Young French patriots against Islamization have formed Generation Identitaire, a movement that is spreading to other countries in Europe
Faced with these threats, at the beginning of October the CFCM demanded a “solemn declaration” from president François Hollande against the rise in Islamophobia. So far, he has remained silent.
Muslim protests against what they call “Islamophobia” are falling on deaf ears

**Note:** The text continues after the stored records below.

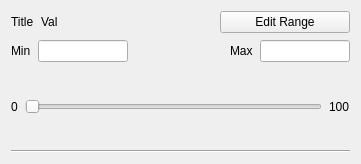
Above: hybridslider.ui from JairajJangle/OpenCV-Catalogue before the change. Below: the same form after it.
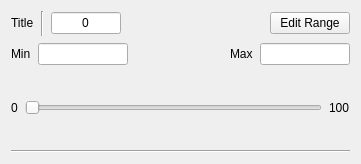
That is the form after the change.

Commit message: Added Edit Button Modes and replaced value text with Line Edit widget for forcing a value

Patch:
```diff
--- a/hybridslider.ui
+++ b/hybridslider.ui
@@ -32,7 +32,7 @@
       <number>7</number>
      </property>
      <item row="0" column="0">
-      <layout class="QHBoxLayout" name="horizontalLayout" stretch="2,2,0,1">
+      <layout class="QHBoxLayout" name="horizontalLayout" stretch="2,0,0,0,0">
        <item>
         <widget class="QLabel" name="labelTitle">
          <property name="sizePolicy">
@@ -47,15 +47,43 @@
         </widget>
        </item>
        <item>
-        <widget class="QLabel" name="labelValue">
+        <widget class="Line" name="line_2">
          <property name="sizePolicy">
           <sizepolicy hsizetype="Fixed" vsizetype="Fixed">
            <horstretch>0</horstretch>
            <verstretch>0</verstretch>
           </sizepolicy>
+         </property>
+         <property name="minimumSize">
+          <size>
+           <width>0</width>
+           <height>25</height>
+          </size>
+         </property>
+         <property name="orientation">
+          <enum>Qt::Vertical</enum>
+         </property>
+        </widget>
+       </item>
+       <item>
+        <widget class="QLineEdit" name="editValue">
+         <property name="sizePolicy">
+          <sizepolicy hsizetype="Fixed" vsizetype="Fixed">
+           <horstretch>0</horstretch>
+           <verstretch>0</verstretch>
+          </sizepolicy>
+         </property>
+         <property name="maximumSize">
+          <size>
+           <width>70</width>
+           <height>16777215</height>
+          </size>
          </property>
          <property name="text">
-          <string>Val</string>
+          <string>0</string>
+         </property>
+         <property name="alignment">
+          <set>Qt::AlignCenter</set>
          </property>
         </widget>
        </item>
@@ -180,6 +208,9 @@
        </item>
        <item>
         <widget class="QSlider" name="sliderVal">
+         <property name="maximum">
+          <number>1000</number>
+         </property>
          <property name="orientation">
           <enum>Qt::Horizontal</enum>
          </property>
```
Left out of the diff: 4 changed lines with no effect on the pictures. The commit also changes 2 other files.
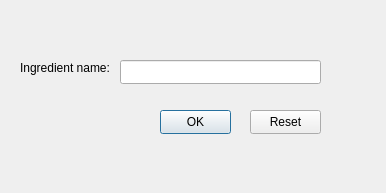
Before: the Qt Designer form removefromstorage.ui in khooinguyeen/FoodManagementSystem, drawn with Qt 5.
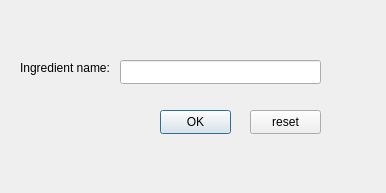
After: the same form once the commit is applied.

What changed in the file:
```diff
--- a/removefromstorage.ui
+++ b/removefromstorage.ui
@@ -59,7 +59,7 @@
     </rect>
    </property>
    <property name="text">
-    <string>Reset</string>
+    <string>reset</string>
    </property>
   </widget>
  </widget>
```
Left out of the diff: 2 changed lines with no effect on the pictures.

Beyond actions that were clearly Islamophobic, “we have heard an uninhibited discourse, often negative towards Islam”, notes Franck Frégosi, director of research at CNRS and a specialist in Islam in Europe. For him, “what had been an attitude of the far right … is tending to spread like wildfire”. “Phobic sentiments” have been fed by various facts and a tense international context, he says, regretting that fact that some people make use of them “to say that Islam cannot be integrated into the Republic.”